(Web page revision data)
▬▬▬▬▬▬▬▬▬▬
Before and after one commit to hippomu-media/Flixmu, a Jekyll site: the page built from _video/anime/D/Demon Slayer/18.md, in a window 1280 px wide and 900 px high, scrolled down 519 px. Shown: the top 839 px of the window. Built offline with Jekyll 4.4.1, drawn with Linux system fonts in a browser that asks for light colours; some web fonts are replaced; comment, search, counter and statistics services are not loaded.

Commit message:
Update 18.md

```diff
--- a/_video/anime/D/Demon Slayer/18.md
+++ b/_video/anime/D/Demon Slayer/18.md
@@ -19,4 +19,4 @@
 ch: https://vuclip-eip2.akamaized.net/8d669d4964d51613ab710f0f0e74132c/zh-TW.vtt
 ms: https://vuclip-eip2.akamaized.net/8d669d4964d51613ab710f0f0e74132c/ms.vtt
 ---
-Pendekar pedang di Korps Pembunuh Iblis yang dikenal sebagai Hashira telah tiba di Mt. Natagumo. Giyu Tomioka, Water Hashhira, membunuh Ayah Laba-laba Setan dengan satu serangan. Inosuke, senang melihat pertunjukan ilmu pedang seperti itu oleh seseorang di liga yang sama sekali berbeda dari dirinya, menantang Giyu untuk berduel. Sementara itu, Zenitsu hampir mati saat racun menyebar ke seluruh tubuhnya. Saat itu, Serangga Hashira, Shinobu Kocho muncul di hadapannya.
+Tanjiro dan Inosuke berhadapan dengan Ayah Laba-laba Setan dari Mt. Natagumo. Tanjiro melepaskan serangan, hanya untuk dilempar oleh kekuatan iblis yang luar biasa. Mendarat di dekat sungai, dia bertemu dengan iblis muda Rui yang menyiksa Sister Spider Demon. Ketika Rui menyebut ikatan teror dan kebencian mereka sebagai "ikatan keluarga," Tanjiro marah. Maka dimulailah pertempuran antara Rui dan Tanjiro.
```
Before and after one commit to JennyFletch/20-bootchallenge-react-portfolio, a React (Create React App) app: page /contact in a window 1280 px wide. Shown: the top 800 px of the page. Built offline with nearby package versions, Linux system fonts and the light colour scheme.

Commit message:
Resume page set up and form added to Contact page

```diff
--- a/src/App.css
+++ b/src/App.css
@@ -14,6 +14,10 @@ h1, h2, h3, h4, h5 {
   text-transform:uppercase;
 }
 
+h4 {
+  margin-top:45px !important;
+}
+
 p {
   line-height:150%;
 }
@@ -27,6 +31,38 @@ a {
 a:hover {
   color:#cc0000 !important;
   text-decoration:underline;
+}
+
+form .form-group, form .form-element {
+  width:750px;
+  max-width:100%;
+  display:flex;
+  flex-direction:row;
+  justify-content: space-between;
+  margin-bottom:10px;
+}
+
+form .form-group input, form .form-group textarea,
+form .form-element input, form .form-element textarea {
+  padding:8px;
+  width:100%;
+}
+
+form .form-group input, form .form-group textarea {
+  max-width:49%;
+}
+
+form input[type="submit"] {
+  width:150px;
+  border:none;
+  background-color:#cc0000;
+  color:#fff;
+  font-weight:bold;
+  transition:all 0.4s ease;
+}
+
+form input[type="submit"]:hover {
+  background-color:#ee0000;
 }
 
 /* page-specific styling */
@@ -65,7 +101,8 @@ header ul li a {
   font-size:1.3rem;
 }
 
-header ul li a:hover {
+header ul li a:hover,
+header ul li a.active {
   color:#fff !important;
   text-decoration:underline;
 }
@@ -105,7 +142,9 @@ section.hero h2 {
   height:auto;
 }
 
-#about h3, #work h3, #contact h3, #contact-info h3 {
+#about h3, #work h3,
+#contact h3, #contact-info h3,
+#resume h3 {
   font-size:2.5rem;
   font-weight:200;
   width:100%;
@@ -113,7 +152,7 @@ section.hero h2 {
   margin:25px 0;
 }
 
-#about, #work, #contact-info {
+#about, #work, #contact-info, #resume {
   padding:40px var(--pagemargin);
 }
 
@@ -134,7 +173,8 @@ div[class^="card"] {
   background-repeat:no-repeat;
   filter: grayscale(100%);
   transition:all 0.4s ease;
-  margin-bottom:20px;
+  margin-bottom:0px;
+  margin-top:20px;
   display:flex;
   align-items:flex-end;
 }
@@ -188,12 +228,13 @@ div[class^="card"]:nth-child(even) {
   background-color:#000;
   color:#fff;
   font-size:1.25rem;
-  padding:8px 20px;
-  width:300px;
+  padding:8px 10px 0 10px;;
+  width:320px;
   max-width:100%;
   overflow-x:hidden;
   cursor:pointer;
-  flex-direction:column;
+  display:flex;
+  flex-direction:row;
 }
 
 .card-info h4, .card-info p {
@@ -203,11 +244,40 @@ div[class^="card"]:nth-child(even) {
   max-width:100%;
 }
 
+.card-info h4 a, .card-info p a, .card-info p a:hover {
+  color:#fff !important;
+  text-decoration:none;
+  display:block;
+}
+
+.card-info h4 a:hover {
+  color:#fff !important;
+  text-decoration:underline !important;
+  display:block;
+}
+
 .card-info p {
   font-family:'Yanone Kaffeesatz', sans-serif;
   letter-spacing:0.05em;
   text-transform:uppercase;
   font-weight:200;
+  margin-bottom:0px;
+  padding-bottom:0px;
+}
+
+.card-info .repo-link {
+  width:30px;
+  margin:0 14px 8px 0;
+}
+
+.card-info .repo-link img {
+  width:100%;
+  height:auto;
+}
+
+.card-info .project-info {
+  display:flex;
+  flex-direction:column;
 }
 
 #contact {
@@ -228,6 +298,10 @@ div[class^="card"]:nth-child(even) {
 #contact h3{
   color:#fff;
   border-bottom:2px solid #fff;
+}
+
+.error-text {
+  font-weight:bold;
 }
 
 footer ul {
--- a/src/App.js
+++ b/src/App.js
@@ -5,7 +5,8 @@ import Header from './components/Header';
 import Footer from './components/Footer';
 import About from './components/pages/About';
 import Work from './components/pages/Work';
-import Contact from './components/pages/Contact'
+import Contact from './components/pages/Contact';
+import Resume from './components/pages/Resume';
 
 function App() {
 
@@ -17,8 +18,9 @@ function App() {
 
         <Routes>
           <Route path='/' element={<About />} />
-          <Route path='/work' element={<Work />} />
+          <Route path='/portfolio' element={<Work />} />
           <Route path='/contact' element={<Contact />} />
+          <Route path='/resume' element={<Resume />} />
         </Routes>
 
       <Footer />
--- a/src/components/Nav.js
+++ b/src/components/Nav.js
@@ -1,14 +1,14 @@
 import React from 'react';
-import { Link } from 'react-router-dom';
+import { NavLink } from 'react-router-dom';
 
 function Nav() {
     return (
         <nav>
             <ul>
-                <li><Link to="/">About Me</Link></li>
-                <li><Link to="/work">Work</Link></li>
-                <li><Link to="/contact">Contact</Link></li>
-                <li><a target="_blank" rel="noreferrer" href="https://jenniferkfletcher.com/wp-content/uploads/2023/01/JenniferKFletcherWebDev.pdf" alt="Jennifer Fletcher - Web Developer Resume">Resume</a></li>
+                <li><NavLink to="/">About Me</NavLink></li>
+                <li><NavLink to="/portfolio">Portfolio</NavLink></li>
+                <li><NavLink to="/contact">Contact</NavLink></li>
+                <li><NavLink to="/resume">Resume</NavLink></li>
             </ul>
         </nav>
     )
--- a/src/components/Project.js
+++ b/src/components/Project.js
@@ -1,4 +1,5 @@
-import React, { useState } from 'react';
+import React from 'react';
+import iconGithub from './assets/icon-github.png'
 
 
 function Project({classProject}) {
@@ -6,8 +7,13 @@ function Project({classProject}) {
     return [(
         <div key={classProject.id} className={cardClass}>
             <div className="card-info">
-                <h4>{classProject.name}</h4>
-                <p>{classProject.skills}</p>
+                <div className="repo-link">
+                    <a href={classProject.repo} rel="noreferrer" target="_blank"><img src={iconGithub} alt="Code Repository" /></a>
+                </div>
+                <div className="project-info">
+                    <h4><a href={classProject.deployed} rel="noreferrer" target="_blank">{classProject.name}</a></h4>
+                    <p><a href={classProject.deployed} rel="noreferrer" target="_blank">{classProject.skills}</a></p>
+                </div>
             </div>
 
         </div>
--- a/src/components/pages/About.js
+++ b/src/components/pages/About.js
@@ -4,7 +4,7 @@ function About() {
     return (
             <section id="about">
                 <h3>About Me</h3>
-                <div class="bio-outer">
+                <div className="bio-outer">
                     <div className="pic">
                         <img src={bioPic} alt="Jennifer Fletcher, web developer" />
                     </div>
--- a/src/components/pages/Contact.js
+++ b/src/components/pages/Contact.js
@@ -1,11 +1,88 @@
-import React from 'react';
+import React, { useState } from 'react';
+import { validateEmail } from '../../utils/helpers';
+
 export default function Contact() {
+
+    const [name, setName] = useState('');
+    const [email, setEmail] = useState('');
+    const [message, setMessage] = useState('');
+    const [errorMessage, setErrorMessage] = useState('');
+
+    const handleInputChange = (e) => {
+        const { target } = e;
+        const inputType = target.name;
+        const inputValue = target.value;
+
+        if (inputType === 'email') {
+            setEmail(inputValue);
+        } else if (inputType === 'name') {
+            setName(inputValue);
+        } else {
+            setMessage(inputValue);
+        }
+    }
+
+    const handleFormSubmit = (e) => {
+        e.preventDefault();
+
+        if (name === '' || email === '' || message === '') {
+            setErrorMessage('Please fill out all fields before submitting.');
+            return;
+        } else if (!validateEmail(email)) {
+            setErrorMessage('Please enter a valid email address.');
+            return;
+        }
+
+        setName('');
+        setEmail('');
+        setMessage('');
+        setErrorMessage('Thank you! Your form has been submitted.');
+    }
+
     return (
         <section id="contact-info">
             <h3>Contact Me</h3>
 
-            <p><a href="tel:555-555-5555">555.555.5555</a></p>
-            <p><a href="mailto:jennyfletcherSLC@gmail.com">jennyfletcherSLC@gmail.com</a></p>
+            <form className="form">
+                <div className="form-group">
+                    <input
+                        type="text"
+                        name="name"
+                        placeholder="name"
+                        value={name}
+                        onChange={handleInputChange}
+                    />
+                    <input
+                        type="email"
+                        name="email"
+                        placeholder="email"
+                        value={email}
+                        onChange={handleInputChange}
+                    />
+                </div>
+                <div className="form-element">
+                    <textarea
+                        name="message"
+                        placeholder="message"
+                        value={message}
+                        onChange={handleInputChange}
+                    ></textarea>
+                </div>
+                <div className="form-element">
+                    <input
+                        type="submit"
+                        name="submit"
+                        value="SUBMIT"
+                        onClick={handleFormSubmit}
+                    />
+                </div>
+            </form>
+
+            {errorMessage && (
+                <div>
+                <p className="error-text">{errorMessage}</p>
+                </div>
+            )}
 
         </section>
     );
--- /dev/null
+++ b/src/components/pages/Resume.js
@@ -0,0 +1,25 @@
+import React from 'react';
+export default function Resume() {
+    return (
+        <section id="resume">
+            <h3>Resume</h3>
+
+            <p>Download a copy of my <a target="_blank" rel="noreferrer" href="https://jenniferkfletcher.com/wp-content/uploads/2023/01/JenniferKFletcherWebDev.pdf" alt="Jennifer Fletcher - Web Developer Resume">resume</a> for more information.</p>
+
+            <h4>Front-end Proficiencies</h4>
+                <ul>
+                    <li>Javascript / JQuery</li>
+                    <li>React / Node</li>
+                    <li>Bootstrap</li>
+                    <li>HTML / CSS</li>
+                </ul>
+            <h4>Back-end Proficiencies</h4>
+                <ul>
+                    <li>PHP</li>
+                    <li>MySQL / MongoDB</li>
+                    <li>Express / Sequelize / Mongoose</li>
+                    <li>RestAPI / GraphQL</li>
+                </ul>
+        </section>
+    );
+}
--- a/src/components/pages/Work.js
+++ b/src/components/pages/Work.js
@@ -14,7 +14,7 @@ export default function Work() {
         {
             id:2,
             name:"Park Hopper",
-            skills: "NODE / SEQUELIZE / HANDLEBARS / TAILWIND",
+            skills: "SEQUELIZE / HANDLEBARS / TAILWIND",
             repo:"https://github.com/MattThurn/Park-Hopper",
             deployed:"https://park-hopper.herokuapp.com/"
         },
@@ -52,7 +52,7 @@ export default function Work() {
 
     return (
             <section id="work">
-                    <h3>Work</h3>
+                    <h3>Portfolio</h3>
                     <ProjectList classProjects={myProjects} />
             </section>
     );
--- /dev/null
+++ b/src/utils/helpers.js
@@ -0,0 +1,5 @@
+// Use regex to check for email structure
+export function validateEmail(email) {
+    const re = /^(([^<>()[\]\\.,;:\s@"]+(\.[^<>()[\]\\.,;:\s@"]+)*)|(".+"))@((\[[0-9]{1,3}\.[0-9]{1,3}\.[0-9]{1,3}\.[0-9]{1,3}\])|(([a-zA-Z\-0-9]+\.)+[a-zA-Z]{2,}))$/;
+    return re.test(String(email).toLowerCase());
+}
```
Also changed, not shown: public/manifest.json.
▬▬▬▬▬▬▬▬▬▬
Wherever the word "section" appears in a line of the data above, copy that line.

@@ -105,7 +142,9 @@ section.hero h2 {
@@ -113,7 +152,7 @@ section.hero h2 {
             <section id="about">
         <section id="contact-info">
         </section>
+        <section id="resume">
+        </section>
             <section id="work">
             </section>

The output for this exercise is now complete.